= Data extracted from a collection =
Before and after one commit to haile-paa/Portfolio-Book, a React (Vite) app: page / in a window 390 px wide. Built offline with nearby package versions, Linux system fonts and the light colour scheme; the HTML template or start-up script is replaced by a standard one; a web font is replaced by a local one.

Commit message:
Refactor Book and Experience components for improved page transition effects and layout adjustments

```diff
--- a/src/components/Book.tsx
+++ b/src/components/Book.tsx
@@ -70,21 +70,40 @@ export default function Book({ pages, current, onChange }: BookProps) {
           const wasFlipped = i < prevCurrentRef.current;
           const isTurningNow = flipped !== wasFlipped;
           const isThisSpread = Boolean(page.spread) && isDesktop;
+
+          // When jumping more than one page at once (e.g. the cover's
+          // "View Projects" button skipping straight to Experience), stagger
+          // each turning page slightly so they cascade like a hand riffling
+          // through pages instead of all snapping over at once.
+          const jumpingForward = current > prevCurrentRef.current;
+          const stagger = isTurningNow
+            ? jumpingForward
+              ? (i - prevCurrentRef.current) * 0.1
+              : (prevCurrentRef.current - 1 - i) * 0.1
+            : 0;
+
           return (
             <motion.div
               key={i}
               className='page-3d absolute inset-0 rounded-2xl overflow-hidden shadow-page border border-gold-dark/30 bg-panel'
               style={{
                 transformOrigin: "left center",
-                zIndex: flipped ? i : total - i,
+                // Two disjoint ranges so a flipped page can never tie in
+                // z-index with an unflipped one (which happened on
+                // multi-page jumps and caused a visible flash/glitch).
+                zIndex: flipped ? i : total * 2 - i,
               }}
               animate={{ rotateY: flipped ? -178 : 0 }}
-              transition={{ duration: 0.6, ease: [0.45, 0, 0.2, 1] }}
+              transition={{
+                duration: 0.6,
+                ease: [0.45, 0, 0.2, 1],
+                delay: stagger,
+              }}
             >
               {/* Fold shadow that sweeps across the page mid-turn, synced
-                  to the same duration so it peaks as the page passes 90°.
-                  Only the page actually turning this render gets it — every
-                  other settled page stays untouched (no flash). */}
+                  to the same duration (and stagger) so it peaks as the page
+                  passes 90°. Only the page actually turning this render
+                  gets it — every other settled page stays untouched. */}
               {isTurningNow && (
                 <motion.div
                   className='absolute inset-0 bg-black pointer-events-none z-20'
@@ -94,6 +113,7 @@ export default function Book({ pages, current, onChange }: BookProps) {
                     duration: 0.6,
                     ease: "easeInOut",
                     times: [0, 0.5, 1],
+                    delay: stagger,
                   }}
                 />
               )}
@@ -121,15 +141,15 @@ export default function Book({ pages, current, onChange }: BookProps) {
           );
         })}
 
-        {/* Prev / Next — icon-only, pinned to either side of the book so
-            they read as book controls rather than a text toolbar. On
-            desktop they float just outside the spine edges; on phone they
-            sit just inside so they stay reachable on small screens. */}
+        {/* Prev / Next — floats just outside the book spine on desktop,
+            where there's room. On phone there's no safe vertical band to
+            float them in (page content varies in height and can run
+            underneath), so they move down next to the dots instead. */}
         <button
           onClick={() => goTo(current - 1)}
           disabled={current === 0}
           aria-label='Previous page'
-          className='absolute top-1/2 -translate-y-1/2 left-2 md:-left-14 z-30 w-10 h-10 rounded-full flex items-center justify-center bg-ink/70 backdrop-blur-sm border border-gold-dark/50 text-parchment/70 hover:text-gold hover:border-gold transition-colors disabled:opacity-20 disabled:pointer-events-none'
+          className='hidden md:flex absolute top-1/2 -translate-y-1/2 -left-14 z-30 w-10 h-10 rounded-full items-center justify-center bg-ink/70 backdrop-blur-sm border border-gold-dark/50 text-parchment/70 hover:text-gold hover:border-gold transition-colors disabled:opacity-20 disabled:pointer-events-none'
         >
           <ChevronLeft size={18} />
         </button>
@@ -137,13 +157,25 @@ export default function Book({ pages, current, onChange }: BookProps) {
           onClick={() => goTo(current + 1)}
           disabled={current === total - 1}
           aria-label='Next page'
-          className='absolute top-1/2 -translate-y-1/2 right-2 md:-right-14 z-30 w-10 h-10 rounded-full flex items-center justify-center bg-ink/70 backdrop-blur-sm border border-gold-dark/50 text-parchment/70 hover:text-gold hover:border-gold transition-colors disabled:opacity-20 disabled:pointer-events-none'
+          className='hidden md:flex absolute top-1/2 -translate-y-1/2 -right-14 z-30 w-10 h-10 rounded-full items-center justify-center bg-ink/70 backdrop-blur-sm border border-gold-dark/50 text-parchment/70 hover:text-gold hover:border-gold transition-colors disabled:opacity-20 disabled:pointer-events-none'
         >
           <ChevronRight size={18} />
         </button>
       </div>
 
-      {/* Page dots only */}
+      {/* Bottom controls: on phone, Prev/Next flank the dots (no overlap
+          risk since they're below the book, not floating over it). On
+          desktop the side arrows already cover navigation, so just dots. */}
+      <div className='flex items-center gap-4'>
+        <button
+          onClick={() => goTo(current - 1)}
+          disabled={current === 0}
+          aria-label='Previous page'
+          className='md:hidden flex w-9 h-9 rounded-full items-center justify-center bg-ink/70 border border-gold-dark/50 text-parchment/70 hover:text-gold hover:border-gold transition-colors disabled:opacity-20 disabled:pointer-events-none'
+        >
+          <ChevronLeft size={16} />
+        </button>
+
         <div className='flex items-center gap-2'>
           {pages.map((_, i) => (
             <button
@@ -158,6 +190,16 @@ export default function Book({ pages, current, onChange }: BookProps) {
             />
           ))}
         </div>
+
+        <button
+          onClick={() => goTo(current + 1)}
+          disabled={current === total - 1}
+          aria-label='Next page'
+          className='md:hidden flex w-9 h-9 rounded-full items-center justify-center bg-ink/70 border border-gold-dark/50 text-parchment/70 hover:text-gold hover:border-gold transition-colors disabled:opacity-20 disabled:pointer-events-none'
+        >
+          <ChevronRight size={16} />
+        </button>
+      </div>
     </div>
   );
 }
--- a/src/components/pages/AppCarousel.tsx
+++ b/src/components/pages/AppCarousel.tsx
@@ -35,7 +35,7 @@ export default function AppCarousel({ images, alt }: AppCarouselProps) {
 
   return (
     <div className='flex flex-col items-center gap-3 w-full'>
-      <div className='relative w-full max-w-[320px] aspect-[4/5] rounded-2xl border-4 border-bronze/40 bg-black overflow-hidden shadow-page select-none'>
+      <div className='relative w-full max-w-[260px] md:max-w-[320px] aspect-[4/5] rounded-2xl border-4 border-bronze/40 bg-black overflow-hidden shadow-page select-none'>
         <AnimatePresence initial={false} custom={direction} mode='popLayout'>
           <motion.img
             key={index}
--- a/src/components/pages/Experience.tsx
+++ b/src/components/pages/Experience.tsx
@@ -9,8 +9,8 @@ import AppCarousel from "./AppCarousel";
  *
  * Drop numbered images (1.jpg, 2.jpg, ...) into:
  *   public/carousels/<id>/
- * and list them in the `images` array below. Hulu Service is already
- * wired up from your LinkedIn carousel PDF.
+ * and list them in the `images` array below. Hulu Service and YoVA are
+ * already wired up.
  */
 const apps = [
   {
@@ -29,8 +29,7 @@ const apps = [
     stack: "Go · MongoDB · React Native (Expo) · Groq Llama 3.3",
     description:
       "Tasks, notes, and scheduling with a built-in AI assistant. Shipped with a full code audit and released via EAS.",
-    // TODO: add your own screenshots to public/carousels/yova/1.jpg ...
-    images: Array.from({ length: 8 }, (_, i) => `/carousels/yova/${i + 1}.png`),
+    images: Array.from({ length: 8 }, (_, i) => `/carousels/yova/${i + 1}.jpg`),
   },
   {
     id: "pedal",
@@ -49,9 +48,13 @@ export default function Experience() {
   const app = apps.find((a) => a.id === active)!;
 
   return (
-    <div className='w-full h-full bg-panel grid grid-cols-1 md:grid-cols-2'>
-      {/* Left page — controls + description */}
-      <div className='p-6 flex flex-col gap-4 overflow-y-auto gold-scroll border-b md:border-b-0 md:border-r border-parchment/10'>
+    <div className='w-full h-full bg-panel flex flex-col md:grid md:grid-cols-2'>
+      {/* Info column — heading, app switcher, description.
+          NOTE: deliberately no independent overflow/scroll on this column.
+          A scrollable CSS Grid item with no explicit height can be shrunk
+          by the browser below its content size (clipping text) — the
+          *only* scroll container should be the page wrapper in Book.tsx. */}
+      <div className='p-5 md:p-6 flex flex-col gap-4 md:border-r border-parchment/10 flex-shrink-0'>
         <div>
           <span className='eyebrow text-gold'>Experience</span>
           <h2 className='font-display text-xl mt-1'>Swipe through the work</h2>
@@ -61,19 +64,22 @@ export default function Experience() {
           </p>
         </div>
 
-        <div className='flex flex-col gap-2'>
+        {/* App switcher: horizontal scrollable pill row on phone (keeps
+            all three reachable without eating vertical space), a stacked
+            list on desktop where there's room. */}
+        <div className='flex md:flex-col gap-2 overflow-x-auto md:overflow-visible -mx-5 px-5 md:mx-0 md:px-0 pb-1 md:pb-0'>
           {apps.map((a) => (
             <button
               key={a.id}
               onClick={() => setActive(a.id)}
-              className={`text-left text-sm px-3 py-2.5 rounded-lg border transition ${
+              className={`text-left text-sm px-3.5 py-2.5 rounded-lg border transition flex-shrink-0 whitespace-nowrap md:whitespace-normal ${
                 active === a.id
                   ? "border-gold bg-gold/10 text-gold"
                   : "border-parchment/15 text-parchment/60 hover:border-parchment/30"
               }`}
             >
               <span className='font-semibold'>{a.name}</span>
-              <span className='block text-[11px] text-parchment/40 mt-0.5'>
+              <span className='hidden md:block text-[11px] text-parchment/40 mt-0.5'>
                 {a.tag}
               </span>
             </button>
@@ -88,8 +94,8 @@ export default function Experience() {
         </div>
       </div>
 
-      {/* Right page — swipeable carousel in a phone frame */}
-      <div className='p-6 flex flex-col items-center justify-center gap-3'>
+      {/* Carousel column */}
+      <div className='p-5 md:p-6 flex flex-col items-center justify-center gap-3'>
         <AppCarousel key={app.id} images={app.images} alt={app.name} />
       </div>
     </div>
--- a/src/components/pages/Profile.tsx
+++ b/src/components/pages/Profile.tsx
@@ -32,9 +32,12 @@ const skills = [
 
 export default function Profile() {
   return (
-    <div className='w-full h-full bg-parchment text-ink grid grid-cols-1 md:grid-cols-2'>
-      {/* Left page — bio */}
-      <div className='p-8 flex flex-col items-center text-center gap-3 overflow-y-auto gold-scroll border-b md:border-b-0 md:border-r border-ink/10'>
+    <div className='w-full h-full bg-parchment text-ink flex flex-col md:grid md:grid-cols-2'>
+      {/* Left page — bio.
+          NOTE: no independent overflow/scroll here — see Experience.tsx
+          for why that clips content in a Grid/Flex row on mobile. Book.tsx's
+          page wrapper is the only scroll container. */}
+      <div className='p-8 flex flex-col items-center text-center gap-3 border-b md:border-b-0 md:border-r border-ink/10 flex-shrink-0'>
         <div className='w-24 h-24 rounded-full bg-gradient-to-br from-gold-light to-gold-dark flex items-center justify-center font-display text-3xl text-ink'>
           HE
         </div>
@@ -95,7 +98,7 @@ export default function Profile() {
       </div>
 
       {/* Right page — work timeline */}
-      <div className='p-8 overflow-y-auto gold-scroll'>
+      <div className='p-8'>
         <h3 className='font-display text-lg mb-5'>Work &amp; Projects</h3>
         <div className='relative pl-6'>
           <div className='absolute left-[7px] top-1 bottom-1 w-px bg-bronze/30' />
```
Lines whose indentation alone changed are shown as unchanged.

= YOUR INSTRUCTIONS =
What is needed is every line of the records that contains the word "where".

= RESPONSE TO THIS EXERCISE =
+            where there's room. On phone there's no safe vertical band to
+            list on desktop where there's room. */}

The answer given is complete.